Rose patiently withstood the poking and prodding, the taking of blood samples and the machine that doubled as a fetal heart monitor. It never ceased to amaze her when she heard the rapid double beat that almost sounded like a train.
The first time they had heard that, she’d felt the Doctor’s fear and worry, but he separated himself from it, so she no longer could sense it. He’d told her he’d thought he’d heard a problem, but all tests proved otherwise. He wasn’t lying, she could sense that, so she took his word on it.
The Sonagram was a bit different that the sonic imager, and while it didn’t give her the full three dimensional image of her baby, evidently Doctor Beckett could read it just fine.
“Oh, aye, he’s got a big head, this one.”
Rose snorted. “So does his father. So the second opinion is yes, definitely c-section, right?”
“It’s most likely. I don’t think you’ll be able to safely deliver with the usual dilation. Too many complications could come about.” He sounded like he said aboot, and Rose had to smile.
The Doctor nodded to the carefully labeled blood vials. His and Rose’s. “You’ll want to be looking at mine first. Unless it’s specially treated, it breaks down in one hour, twenty three minutes and fifteen seconds.”

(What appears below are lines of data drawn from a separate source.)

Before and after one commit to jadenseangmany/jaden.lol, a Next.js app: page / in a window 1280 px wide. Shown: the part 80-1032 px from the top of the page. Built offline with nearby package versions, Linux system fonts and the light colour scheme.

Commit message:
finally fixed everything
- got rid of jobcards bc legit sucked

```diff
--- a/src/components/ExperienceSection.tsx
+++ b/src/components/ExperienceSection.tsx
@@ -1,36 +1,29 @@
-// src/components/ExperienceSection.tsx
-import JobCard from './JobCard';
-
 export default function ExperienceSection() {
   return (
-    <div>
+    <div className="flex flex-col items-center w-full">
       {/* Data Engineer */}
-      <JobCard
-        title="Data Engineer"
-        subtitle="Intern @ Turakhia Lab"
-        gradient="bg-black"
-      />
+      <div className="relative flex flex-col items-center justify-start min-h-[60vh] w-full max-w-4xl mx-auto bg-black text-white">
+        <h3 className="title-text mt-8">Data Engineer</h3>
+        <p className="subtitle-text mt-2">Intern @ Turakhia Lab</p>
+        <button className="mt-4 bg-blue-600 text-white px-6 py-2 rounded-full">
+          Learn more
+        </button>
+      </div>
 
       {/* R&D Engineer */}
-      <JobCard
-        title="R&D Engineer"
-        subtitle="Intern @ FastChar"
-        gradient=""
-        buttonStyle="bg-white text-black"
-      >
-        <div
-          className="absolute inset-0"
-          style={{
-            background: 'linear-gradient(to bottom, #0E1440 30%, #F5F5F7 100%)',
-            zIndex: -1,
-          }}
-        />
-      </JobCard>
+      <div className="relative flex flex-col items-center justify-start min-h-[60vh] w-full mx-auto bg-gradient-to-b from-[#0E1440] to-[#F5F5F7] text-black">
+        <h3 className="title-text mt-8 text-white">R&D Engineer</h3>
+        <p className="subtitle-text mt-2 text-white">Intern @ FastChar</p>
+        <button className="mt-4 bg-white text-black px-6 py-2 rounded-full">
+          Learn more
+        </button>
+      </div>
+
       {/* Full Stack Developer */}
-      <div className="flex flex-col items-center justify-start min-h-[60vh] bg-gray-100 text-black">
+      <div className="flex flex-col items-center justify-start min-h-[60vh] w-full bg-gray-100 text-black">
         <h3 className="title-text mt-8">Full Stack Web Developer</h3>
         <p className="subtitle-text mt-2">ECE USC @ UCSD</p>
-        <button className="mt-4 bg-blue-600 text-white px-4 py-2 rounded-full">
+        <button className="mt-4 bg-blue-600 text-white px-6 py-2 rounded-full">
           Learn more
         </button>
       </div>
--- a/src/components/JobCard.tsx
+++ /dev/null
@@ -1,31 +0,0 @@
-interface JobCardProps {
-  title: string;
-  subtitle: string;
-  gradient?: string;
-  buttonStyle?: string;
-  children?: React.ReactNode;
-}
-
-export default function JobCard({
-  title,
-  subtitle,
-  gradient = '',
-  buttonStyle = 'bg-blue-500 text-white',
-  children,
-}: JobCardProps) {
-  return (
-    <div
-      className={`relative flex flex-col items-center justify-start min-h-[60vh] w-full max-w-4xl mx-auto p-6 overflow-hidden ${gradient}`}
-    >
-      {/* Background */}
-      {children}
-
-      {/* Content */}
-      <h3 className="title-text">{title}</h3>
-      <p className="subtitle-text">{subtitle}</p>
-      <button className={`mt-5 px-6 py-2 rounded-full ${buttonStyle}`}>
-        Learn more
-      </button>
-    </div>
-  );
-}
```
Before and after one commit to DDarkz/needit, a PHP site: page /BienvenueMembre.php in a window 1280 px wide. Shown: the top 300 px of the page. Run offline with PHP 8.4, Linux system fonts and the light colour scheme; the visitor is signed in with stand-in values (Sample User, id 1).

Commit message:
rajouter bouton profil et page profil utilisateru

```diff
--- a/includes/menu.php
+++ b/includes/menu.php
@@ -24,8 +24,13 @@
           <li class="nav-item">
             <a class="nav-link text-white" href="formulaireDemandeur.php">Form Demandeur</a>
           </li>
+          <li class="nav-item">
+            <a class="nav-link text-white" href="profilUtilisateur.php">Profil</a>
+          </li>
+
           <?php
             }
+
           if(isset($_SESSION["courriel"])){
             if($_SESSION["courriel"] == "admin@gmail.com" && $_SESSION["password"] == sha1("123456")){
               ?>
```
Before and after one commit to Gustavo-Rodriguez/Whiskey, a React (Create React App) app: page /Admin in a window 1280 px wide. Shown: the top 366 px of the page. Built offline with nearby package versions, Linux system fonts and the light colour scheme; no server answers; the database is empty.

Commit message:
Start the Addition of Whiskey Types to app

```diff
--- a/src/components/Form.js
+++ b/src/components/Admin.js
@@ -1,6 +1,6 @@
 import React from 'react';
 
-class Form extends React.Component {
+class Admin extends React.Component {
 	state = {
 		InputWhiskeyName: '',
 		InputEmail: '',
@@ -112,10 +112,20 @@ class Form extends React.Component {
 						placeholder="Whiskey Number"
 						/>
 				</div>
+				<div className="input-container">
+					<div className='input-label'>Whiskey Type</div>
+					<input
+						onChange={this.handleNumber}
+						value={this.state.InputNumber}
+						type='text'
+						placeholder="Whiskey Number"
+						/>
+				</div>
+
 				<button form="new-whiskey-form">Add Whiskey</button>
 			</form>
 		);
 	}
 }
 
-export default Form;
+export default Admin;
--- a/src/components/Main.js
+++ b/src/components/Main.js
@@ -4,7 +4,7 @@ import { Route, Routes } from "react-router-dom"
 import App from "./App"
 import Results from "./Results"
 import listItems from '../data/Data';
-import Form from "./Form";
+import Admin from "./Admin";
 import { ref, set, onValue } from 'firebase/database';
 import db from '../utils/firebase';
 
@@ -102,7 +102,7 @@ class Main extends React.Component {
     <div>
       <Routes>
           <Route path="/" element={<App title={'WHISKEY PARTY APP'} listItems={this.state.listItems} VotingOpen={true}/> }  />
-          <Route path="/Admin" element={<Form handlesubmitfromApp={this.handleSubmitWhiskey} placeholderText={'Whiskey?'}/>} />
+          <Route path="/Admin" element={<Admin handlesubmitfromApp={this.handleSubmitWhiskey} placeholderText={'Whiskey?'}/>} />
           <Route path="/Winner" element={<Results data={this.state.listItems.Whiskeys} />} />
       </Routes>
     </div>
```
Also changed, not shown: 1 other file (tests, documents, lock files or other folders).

It was a built in precaution Rassilon had instilled along with the third strand allowing regeneration. No one could keep, copy or clone Gallifreyian DNA without knowing how, and only Time Lords knew how.
“You’ll be staying for a while then? So I can run through these tests?” Beckett looked like he doubted the tourist story, even if it was the truth.
“Few days at least. Too many people to catch up with now,” the Doctor looked dejected.
“Least a week, yeah?” He winced, but nodded. She wouldn’t say it, because it still hurt a bit, but he’d give her a week visiting her mum. Now she didn’t have Jackie anymore, so his grand romantic gesture was allowing her to see friends she had made on the Island. Letting her stay in touch with her own world and time. In a way it gave her a more permanent home that the Tardis, though she considered the living ship more home than Earth any more, and it gave this baby a home world. He’d never give her flowers, or chocolates, or any of those corny things. He’d show her solar systems being born and dying, take her to places where she was the first human to step, and he gave her ties, for a man who didn’t do domestic, he was pretty good at certain aspects.
“So, can I eat yet?” Rose looked hopefully at Beckett.
“I’ll call for ye if there are any more questions. You can go have a bite, sure.” Beckett was looking somewhere between puzzled and excited over what readings he had so far. He was keeping himself reassuring and kind, a proper doctor with a wonderful bedside manner, but he was intrigued.
Collecting Jack and Ripley at the door, they had gone only ten minutes before Chloe was brought in. They managed to miss the first wave of problem patients entirely.